GOAL OF THE EXERCISE: Reproduce the entries word for word but drop every picture.

RECORD EXCERPTS:
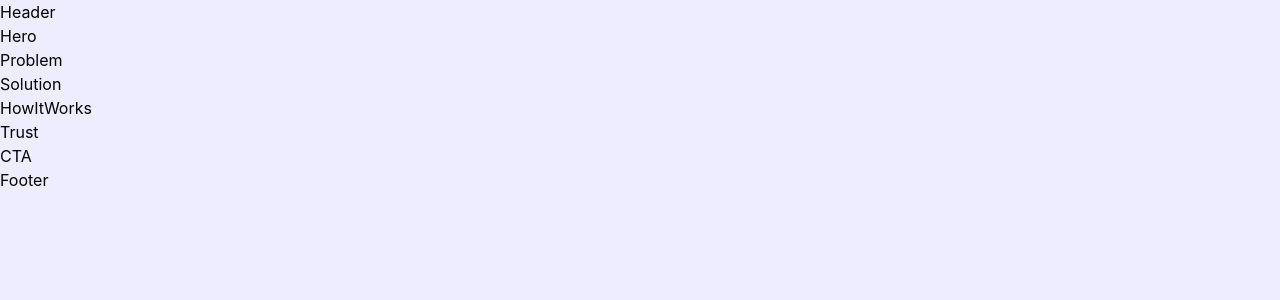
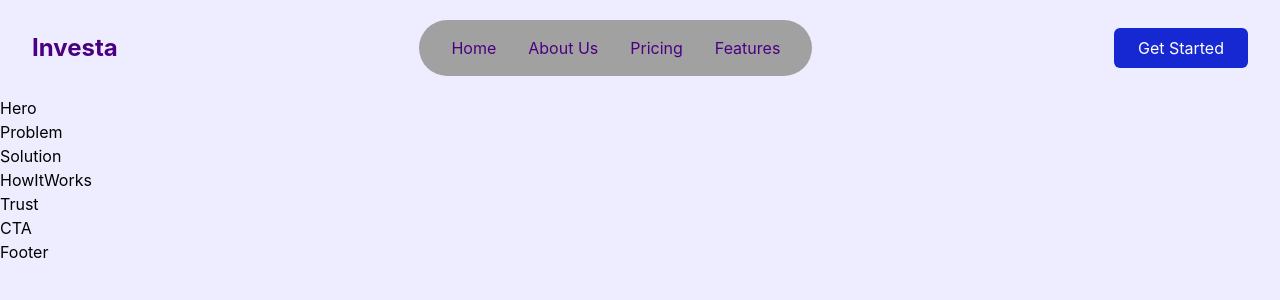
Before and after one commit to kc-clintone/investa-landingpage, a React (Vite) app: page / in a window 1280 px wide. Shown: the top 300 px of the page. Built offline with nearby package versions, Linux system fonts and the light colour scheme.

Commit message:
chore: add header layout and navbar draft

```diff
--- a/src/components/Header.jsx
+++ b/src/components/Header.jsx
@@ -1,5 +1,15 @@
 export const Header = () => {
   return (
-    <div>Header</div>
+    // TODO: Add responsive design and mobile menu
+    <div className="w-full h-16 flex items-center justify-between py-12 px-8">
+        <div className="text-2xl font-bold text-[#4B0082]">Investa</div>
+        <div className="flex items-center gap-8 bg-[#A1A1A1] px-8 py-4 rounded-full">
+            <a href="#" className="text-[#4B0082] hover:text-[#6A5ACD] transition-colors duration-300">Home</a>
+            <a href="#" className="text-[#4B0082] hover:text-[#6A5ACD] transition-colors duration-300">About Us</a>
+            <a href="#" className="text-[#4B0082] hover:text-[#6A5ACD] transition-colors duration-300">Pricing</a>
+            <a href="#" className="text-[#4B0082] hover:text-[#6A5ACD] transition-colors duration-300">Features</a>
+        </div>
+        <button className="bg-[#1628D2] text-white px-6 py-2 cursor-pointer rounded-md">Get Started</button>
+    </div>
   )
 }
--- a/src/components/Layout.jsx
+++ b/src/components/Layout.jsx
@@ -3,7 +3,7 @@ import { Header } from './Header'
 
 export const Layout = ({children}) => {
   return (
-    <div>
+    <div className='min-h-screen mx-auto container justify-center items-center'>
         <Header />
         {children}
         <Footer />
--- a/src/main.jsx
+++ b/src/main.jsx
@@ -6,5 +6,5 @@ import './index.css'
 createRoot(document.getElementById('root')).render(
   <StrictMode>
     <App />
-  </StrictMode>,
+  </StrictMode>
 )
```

EXERCISE SOLUTION:
Before and after one commit to kc-clintone/investa-landingpage, a React (Vite) app: page / in a window 1280 px wide. Shown: the top 300 px of the page. Built offline with nearby package versions, Linux system fonts and the light colour scheme.

Commit message:
chore: add header layout and navbar draft

```diff
--- a/src/components/Header.jsx
+++ b/src/components/Header.jsx
@@ -1,5 +1,15 @@
 export const Header = () => {
   return (
-    <div>Header</div>
+    // TODO: Add responsive design and mobile menu
+    <div className="w-full h-16 flex items-center justify-between py-12 px-8">
+        <div className="text-2xl font-bold text-[#4B0082]">Investa</div>
+        <div className="flex items-center gap-8 bg-[#A1A1A1] px-8 py-4 rounded-full">
+            <a href="#" className="text-[#4B0082] hover:text-[#6A5ACD] transition-colors duration-300">Home</a>
+            <a href="#" className="text-[#4B0082] hover:text-[#6A5ACD] transition-colors duration-300">About Us</a>
+            <a href="#" className="text-[#4B0082] hover:text-[#6A5ACD] transition-colors duration-300">Pricing</a>
+            <a href="#" className="text-[#4B0082] hover:text-[#6A5ACD] transition-colors duration-300">Features</a>
+        </div>
+        <button className="bg-[#1628D2] text-white px-6 py-2 cursor-pointer rounded-md">Get Started</button>
+    </div>
   )
 }
--- a/src/components/Layout.jsx
+++ b/src/components/Layout.jsx
@@ -3,7 +3,7 @@ import { Header } from './Header'
 
 export const Layout = ({children}) => {
   return (
-    <div>
+    <div className='min-h-screen mx-auto container justify-center items-center'>
         <Header />
         {children}
         <Footer />
--- a/src/main.jsx
+++ b/src/main.jsx
@@ -6,5 +6,5 @@ import './index.css'
 createRoot(document.getElementById('root')).render(
   <StrictMode>
     <App />
-  </StrictMode>,
+  </StrictMode>
 )
```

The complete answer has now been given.